> [RECORDS FOR THIS TASK]

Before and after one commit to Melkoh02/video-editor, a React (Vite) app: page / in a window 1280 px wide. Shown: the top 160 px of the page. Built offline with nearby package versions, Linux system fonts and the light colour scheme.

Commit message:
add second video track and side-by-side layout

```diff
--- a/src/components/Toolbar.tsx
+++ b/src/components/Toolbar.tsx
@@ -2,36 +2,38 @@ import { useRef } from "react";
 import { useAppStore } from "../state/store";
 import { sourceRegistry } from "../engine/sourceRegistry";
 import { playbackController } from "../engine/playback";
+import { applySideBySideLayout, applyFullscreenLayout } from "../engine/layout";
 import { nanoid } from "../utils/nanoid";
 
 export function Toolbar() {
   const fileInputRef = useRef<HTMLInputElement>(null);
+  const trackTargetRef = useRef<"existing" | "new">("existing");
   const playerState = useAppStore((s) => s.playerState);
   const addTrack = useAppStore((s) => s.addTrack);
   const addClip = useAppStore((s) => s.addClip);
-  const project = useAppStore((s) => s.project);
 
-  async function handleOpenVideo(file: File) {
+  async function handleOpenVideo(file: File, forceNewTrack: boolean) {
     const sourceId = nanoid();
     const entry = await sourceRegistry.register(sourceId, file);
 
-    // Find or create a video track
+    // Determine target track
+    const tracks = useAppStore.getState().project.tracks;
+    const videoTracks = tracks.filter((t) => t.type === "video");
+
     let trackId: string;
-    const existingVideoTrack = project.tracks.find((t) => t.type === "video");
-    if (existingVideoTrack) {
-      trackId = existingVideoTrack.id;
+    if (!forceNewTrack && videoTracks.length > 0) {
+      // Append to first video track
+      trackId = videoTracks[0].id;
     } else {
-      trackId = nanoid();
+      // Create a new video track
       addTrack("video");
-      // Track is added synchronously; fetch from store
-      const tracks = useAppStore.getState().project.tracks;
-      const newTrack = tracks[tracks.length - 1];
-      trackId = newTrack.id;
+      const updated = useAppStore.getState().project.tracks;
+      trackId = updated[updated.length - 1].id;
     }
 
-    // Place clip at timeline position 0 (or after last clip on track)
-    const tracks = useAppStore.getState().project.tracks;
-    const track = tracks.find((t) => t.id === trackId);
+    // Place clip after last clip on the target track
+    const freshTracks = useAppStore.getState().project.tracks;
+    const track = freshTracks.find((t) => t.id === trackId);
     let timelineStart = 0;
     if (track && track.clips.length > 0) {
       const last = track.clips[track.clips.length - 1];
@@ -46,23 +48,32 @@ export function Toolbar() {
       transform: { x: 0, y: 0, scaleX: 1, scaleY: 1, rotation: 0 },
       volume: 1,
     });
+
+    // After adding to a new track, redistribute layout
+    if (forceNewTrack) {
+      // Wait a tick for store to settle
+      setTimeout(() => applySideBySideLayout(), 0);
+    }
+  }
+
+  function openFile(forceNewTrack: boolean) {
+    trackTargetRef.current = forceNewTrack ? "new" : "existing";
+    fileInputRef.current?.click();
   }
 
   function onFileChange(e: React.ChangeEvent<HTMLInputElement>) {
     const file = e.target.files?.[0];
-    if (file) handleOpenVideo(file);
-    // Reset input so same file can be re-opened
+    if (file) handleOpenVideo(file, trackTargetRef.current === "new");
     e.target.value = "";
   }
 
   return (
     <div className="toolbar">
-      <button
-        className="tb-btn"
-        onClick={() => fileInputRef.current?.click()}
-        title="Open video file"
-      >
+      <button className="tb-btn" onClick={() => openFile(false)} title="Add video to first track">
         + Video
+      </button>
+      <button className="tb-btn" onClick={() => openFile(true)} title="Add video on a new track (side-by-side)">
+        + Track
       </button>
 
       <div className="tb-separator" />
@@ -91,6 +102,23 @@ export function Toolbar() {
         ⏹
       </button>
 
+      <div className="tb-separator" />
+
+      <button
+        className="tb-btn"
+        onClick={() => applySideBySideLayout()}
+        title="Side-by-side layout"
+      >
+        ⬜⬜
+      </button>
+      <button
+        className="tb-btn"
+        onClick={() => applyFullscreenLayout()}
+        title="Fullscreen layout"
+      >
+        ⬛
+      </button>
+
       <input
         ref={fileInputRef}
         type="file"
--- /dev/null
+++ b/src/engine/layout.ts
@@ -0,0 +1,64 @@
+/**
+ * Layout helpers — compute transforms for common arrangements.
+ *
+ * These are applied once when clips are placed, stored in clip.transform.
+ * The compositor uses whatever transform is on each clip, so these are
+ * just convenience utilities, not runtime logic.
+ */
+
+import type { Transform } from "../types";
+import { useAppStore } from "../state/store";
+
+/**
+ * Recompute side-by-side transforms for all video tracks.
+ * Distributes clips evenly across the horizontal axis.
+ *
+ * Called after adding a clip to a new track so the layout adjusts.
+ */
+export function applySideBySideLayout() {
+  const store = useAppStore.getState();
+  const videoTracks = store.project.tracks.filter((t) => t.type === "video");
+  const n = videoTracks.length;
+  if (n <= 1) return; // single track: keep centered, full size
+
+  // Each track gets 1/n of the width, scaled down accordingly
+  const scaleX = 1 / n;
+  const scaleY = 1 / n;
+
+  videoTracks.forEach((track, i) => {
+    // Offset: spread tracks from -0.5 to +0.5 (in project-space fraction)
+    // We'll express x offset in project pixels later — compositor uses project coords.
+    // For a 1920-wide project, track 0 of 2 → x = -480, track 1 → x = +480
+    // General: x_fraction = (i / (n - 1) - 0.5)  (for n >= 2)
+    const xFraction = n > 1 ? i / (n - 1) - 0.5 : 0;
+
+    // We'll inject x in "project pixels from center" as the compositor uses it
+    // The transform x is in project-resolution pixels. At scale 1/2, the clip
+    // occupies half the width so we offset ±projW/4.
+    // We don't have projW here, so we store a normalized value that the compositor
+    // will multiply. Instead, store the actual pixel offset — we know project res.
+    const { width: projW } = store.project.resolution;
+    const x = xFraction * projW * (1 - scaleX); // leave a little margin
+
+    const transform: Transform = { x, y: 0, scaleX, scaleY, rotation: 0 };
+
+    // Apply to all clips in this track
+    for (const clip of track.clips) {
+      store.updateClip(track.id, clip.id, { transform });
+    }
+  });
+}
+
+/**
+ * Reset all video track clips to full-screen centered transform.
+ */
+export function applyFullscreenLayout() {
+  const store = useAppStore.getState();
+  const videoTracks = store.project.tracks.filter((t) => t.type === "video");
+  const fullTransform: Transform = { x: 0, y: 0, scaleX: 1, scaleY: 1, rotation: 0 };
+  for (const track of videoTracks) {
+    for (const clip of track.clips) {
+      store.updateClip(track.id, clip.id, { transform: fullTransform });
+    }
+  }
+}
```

> [TASK INSTRUCTIONS]
How many lines in this listing contain "forceNewTrack"? Give that number and stop.

> [COMPLETED EXERCISE]
5